Here’s what yes and no votes mean for the ‘grocery tax,’ Washington Initiative 1634

Voters will decide this November whether they want to avoid the possibility of a local grocery tax, such as the Seattle soda tax, by voting on Initiative 1634.

What it means: A “yes” vote would prohibit local governments – but not the state – from imposing new taxes or fees, or increasing existing taxes, on grocery items, defined as “any raw or processed food or beverage, or any ingredient thereof, intended for human consumption,” according to the Washington Secretary of State’s office.

  • Alcohol, tobacco and marijuana products are not included under this definition.

  • Many say the measure’s true aim is to stop more cities from implementing a soda tax like Seattle’s, which generated more than $10 million in revenue in the first six months – putting it on pace to top the expected $14.8 million raised in 2018.
  • Washington state law already exempts most groceries from retail sales taxes, except for prepared foods, soft drinks or dietary supplements.
  • Right now, though, local governments have broad authority to enact taxes on retailers. This initiative would limit that authority to exclude groceries.
  • A “no” vote wouldn’t enact a sales tax – it would simply continue to allow local governments to impose a tax in the future.

Who’s backing the initiative: Yes! To Affordable Groceries, a political action committee, has spent more than $15 million supporting the measure, according to the Public Disclosure Commission.
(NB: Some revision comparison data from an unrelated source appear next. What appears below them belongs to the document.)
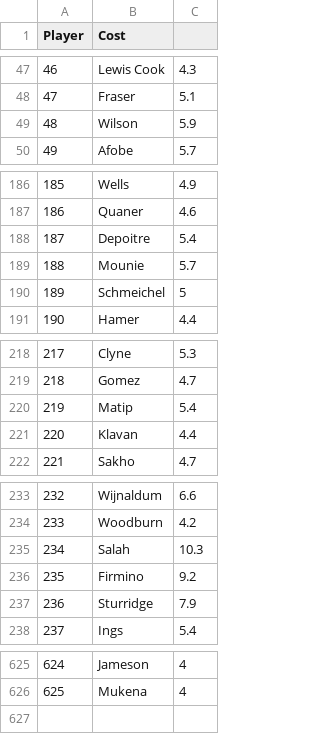
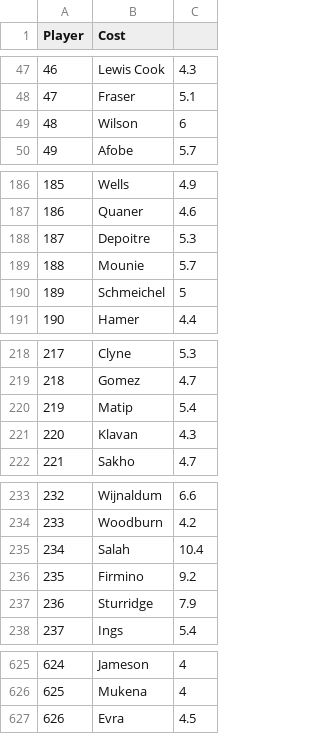
Before and after one commit to gpoudel/FPL-Analytics, a CSV file: fplBoardLive/data/DailyPriceUpdate.csv, drawn as a sheet; only a part is shown, gaps mark what is left out; the diff covers the shown part only.

```diff
--- a/fplBoardLive/data/DailyPriceUpdate.csv
+++ b/fplBoardLive/data/DailyPriceUpdate.csv
@@ -48,3 +48,3 @@
 "47";"Fraser";5.1
-"48";"Wilson";5.9
+"48";"Wilson";6
 "49";"Afobe";5.7
@@ -187,3 +187,3 @@
 "186";"Quaner";4.6
-"187";"Depoitre";5.4
+"187";"Depoitre";5.3
 "188";"Mounie";5.7
@@ -220,3 +220,3 @@
 "219";"Matip";5.4
-"220";"Klavan";4.4
+"220";"Klavan";4.3
 "221";"Sakho";4.7
@@ -234,3 +234,3 @@
 "233";"Woodburn";4.2
-"234";"Salah";10.3
+"234";"Salah";10.4
 "235";"Firmino";9.2
@@ -626 +626,2 @@
 "625";"Mukena";4
+"626";"Evra";4.5
```
Also changed, not shown: 4 edited cells elsewhere in this file, fplBoardLive/data/injuryDF_yesterday.csv, 16 other files.
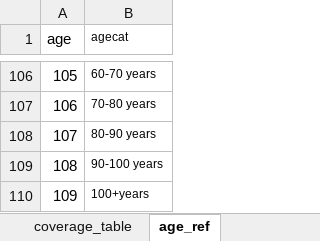
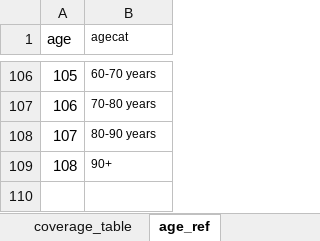
Before and after one commit to TaahirBhorat/RubellaNew, an Excel workbook: DataWorkbookRubella.xlsx, sheet age_ref, drawn as a sheet; only a part is shown, gaps mark what is left out; values as stored, in another font and other column widths than the file's, no borders; the diff names each change by its address in the sheet, - before the commit and + after, or states it on an @@ line.

```diff
--- a/DataWorkbookRubella.xlsx (sheet age_ref)
+++ b/DataWorkbookRubella.xlsx (sheet age_ref)
-B109 (agecat): 90-100 years
+B109 (agecat): 90+
-row 110: 109 | 100+years
```
Also changed, not shown: other sheet tabs, RubellaModel.xlsx, inputs_RubellaBaseline.xlsx, 4 other files.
Soda companies have given millions to the cause: $9.6 million from the Coca-Cola Company, $7.2 million from Pepsico, $2 million from Dr. Pepper Snapple Group and $237,000 from Red Bull.

The committee says it has the support of small businesses, chambers of commerce, farmers’ groups, the Washington Food Industry Association and the American Beverage Association, and is “taking a stand to bring fairness to our tax structure, to protect jobs and neighborhood businesses, and to prevent increased taxation on the food and beverages upon which we depend every day.”

Supporters say taxes like Seattle’s soda tax cause retailers to raise prices on other grocery items, harming consumers.

Who’s against it: The WA Healthy Kids Coalition has received $16,000 in contributions, according to the Public Disclosure Commission, mostly from health organizations like the American Cancer Society. The group is leading the opposition, claiming that the measure “has nothing to do with keeping our food affordable,” but is a tool for the soda industry that is “only concerned with their profits.”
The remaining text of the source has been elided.